“Suprachoroidal delivery of corticosteroid may be a potential approach to consider in the future,” Dr. Nguyen said, adding that enrollment in a phase III trial of this technology is ongoing.

Local steroidal agents used to treat noninfectious uveitis include the familiar topical drugs prednisolone and difluprednate. Iontophoresis–the delivery of dexamethasone through a low-level electrical current–is an alternative approach.  

Iontophoresis technology

With transscleral iontophoresis technology (EGP-437) developed by EyeGate Pharma, charged particles are delivered to the cornea to target the inflammation, Dr. Nguyen said. It may be possible to deliver higher ocular drug concentrations with this system than with traditional topical application, resulting in a sustained therapeutic effect and reduced dosing frequency.

In an initial phase III, non-inferiority anterior uveitis trial, 193 subjects were randomized to 2 EGP-437 iontophoresis treatments with placebo eye drops or 2 placebo iontophoresis treatments with prednisolone acetate eye drops.

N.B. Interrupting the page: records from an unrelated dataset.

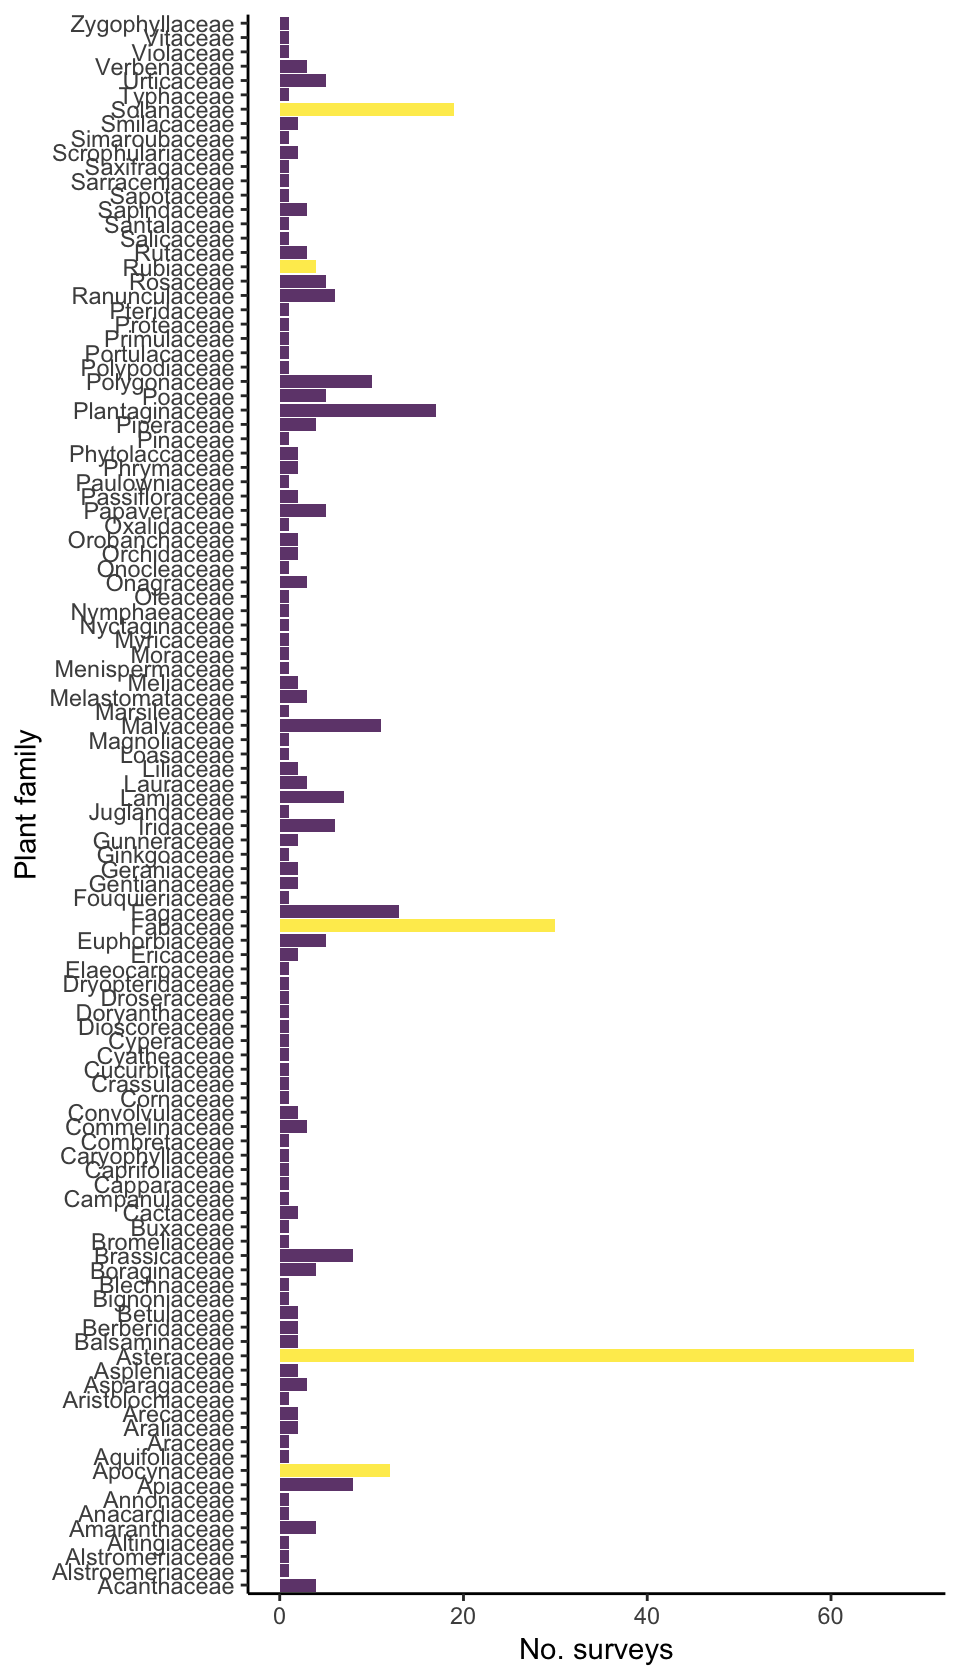
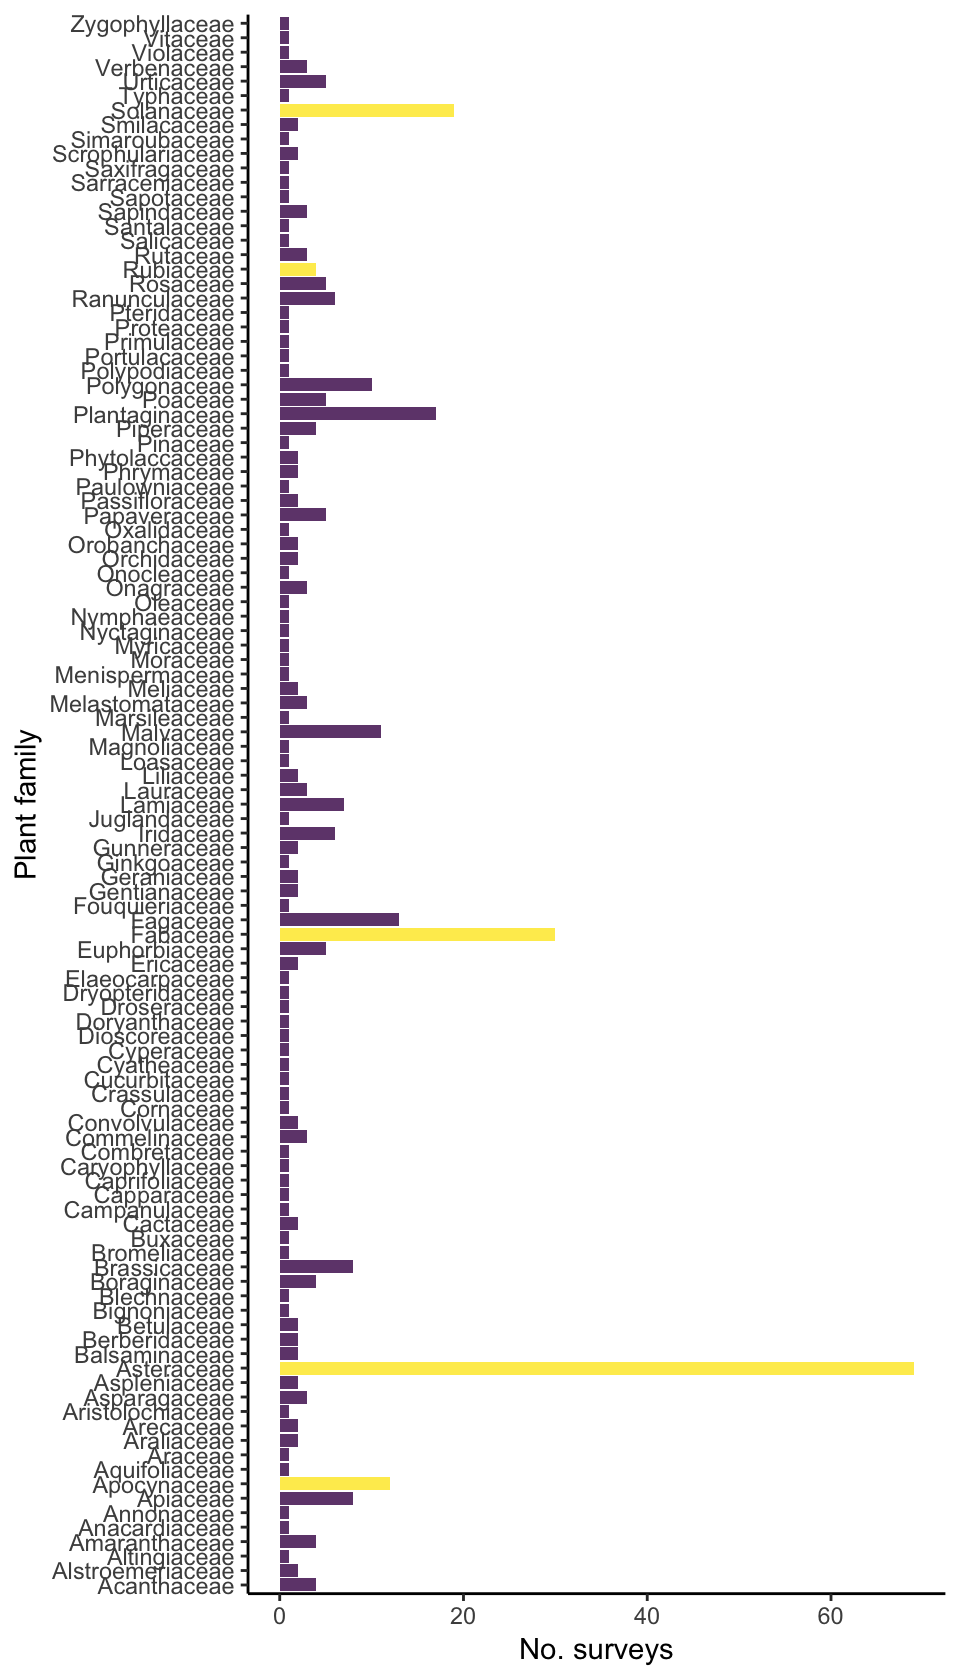
family fix

Changed region(s): [[0.0625, 0.0, 0.9688, 0.9595]]

diff --git a/status.html b/status.html
@@ -230,7 +230,7 @@ $(document).ready(function () {
 </div>
 
 
-<p>The Herbivory Variability Network has completed 385 surveys on 304 plant species from 110 plant families. These figures and tables update as new data are entered into our database, so check back often!</p>
+<p>The Herbivory Variability Network has completed 385 surveys on 304 plant species from 109 plant families. These figures and tables update as new data are entered into our database, so check back often!</p>
 <p>We have a three-scaled sampling approach:</p>
 <ol style="list-style-type: decimal">
 <li>Sampling one plant species from as many plant families as possible</li>
@@ -302,12 +302,12 @@ Sampling areas with at least one completed survey. We’re continually adding ne
 </tr>
 <tr class="odd">
 <td align="left">Alstroemeriaceae</td>
-<td align="left"><em>Bomarea chiriquina</em></td>
+<td align="left"><em>Alstroemeria aurea</em></td>
 <td align="left">1</td>
 </tr>
 <tr class="even">
-<td align="left">Alstromeriaceae</td>
-<td align="left"><em>Alstroemeria aurea</em></td>
+<td align="left">Alstroemeriaceae</td>
+<td align="left"><em>Bomarea chiriquina</em></td>
 <td align="left">1</td>
 </tr>
 <tr class="odd">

A similar response rate was achieved when EGP-437 treatment was compared to the standard of care treatment with prednisolone.

Further, fewer subjects in the EGP group had an IOP increase than in the prednisolone group (15%, n = 14 versus 25%, n = 24) Dr. Nguyen said. There were 2.4 times the number of incidents of IOP increase in the control, state-of-care arm, 41 versus 17.

A confirmatory phase III trial is underway. The primary endpoint is the proportion of subjects with anterior chamber cell count of zero at day 14.

Immunomodulatory therapy

New approaches are being explored in local immunomodulatory therapy, Dr. Nguyen said. Complement-based therapy in patients with active noninfectious intermediate, posterior, or panuveitis, is being investigated in an ongoing phase II clinical trial of intravitreal delivery of the complement inhibitor LFG316 (Novartis), a monoclonal antibody directed toward human C5.

Trials are in progress for intravitreal delivery of sirolimus (Santen), a novel immunoregulatory agent. This mTOR inhibitor is being assessed for management of patients with noninfectious uveitis of the posterior segment. In a 6-month, phase III study, patients were randomized to receive 44 µg, 440 µg, or 880 µg doses of intravitreal sirolimus at days 1, 60, and 120. The primary efficacy outcome was the percentage of subjects with vitreous haze equaling zero at month 5.

“For the primary endpoint, patients in the 440-µg group demonstrated statistically significant improvement (p = 0.25) over the 44-µg and 880-µg groups,” Dr. Nguyen said.

Results for a key secondary endpoint, the proportion of subjects with vitreous hemorrhage equaling zero or 0.5+ at month 5, were even more significant (p = 0.008). In the 440-µg group, 52.6% of subjects met this target compared to 43.1% in the 880-µg group and 35% in the 44-µg group.

The highest median gain in best-corrected visual acuity from baseline was 10.5 letters among patients in the 440-µg arm who had a baseline measurement <20/100 and displayed the most potential to improve, Dr. Nguyen added.

Based on study findings, it appears that intravitreal sirolimus 440 µg controls inflammation in target tissues in the posterior segment by inhibiting mTOR and can reduce inflammation while preserving vision.

“The benefit:risk profile seems to favor its potential use for the long-term treatment of noninfectious posterior segment uveitis,” Dr. Nguyen said.

Dr. Nguyen and colleagues in the Sirolimus study Assessing double-masKed Uveitis tReatment Study Group (SAKURA) published their findings in Ophthalmology in November 2016.

 

Quan Dong Nguyen, MD

P: 650-723-6995

E: ndquan@stanford.edu

This article was based on a presentation given by Dr. Nguyen during Uveitis Subspecialty Day at the 2016 American Academy of Ophthalmology meeting. Dr. Nguyen is a consultant/advisor to Santen Inc., Bausch + Lomb, Genentech, Regeneron Pharmaceuticals, Allergan, Bayer Healthcare Pharmaceuticals, and Oligasis. He has received grant support from Genentech, Regeneron Pharmaceuticals, pSivida, AbbVie, and XOMA.